Answer: It can be difficult for parents to accept that their children grow up and set aside the traditions and notions of childhood. For many parents, it is downright painful to think that their son has grown out of Santa’s years and all the fun that is associated with the belief of Santa Claus and his little elves.
By the time a child becomes an interpolation, he probably no longer believes in Santa Claus. This is an appropriate action for development as your child becomes more aware of himself and aware of his surroundings. But some preteens still cling to their childhood beliefs for as long as they can. The truth is if your child is asking questions like, “Is it real Santa?” He probably already knows the truth and is only looking for validation from you. If your child has asked you about Santa, here are some tips you should consider before answering the tween.
Is Santa Real? It is a perspective
If you think your child has everything solved, it is a good idea to be honest with him or her. When your partner asks: “Is Santa Claus real?” You could explain that San Nicolás was, in fact, a real person from a long time ago. He was known to leave gifts for the children of his village and to care for the poor and unfortunate.
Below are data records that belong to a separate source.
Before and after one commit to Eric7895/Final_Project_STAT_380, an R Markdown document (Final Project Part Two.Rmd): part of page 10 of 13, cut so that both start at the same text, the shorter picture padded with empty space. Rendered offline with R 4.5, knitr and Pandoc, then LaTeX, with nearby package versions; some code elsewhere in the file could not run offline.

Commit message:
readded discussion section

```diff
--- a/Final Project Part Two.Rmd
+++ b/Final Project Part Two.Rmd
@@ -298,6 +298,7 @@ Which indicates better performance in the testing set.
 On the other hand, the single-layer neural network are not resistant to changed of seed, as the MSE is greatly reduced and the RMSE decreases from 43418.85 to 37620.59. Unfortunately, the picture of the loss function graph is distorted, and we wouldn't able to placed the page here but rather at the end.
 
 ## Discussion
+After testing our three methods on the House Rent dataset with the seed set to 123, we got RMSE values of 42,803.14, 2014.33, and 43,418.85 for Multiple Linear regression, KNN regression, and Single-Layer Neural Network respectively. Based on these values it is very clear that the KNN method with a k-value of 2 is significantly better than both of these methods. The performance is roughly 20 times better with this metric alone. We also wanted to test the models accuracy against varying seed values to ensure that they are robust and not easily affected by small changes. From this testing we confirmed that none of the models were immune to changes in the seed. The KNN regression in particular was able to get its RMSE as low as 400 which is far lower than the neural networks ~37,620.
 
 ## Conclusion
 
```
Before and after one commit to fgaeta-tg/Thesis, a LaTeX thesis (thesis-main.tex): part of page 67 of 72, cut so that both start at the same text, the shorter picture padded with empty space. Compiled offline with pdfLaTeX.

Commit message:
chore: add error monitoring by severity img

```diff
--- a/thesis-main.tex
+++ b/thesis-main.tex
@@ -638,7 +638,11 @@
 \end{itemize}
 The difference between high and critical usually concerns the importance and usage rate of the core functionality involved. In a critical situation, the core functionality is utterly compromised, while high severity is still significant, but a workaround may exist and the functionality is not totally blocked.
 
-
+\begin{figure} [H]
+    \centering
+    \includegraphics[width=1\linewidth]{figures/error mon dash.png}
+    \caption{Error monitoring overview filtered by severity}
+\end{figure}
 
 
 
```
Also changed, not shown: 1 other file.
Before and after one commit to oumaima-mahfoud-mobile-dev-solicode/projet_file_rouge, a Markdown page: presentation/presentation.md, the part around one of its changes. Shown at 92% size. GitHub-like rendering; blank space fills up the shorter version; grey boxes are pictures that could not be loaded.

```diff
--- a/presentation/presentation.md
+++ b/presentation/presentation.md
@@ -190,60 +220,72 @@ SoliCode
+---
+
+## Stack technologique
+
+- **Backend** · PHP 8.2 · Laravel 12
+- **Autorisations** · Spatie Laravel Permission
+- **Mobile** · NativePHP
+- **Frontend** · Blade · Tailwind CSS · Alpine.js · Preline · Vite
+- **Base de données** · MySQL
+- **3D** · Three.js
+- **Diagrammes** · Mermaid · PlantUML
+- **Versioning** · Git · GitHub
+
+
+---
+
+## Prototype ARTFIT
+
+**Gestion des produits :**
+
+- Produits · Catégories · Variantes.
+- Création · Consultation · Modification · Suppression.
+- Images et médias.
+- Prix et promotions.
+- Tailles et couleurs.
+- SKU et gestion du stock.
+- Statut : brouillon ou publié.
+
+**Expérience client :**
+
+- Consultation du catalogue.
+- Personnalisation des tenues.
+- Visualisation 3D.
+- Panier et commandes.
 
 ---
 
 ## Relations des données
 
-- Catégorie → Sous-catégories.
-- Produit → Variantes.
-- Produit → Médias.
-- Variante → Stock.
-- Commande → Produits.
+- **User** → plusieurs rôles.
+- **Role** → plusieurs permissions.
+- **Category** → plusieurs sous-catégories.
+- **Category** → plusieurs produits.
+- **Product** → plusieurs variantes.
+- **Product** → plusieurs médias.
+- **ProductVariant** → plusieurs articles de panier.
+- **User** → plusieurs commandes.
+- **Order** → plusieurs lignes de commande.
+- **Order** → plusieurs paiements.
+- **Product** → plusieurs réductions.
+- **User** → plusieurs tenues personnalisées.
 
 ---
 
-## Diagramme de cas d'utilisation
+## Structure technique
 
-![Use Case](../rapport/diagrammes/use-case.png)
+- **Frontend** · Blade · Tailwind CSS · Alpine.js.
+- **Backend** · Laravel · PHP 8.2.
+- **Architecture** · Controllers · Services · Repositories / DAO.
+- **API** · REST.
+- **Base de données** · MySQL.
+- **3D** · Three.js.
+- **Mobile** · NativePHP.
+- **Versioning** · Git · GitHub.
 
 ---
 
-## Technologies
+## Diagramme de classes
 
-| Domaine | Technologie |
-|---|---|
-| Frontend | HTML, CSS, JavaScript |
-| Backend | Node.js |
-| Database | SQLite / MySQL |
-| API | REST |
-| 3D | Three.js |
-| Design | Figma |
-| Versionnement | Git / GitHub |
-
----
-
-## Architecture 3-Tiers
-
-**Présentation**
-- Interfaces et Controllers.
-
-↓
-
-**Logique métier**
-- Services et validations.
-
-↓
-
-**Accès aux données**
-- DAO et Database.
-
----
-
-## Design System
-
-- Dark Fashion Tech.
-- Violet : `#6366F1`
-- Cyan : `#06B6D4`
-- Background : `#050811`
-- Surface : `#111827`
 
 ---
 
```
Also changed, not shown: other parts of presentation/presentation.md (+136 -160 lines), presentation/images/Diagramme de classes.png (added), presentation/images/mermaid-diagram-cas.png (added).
The legend grew over time, becoming the story we all know today. Be sure to include your family’s beliefs and values in the conversation, which reinforces the fact that Saint exists in the hearts and souls of all people who are kind and generous.
Even adults understand that there is some magic in the legend of Santa Claus and that magic can not always be explained.
How many bitter hearts have become sweet thanks to the inspiration of The Jolly Old Elf? Is not that magic? It’s not real? How has your legend managed to survive from generation to generation? And for future generations? Remind your child that reality is often about perspective and faith. If your child understands that belief and faith are choices we all make, he or she may choose to believe in something even greater and lasting. Share your thoughts about what you believe and why, and give your child time to discover their own beliefs.
It might also be time to review some of your family’s annual Christmas traditions. Instead of writing a letter to Santa every year, his daughter could become a Secret Santa for a younger brother or a neighborhood boy. Or, he or she could bake cookies or bread for older neighbors. Ask your child how he would like to “take charge” of Santa and spread the joy and generosity he has always had.
It is possible that your daughter or son no longer look for reindeer on Christmas Eve, but it is possible that your teenager is ready to embrace the spirit of Santa Claus in a different way and spread the joy of giving in his own special way. Helping him guarantees that in the heart of his son, Santa will live forever, and is, in fact, very real.
Then, when your partner asks: “Is it real Santa?” you can answer: “Yes, it is, but not the way you think, this is what I mean ...”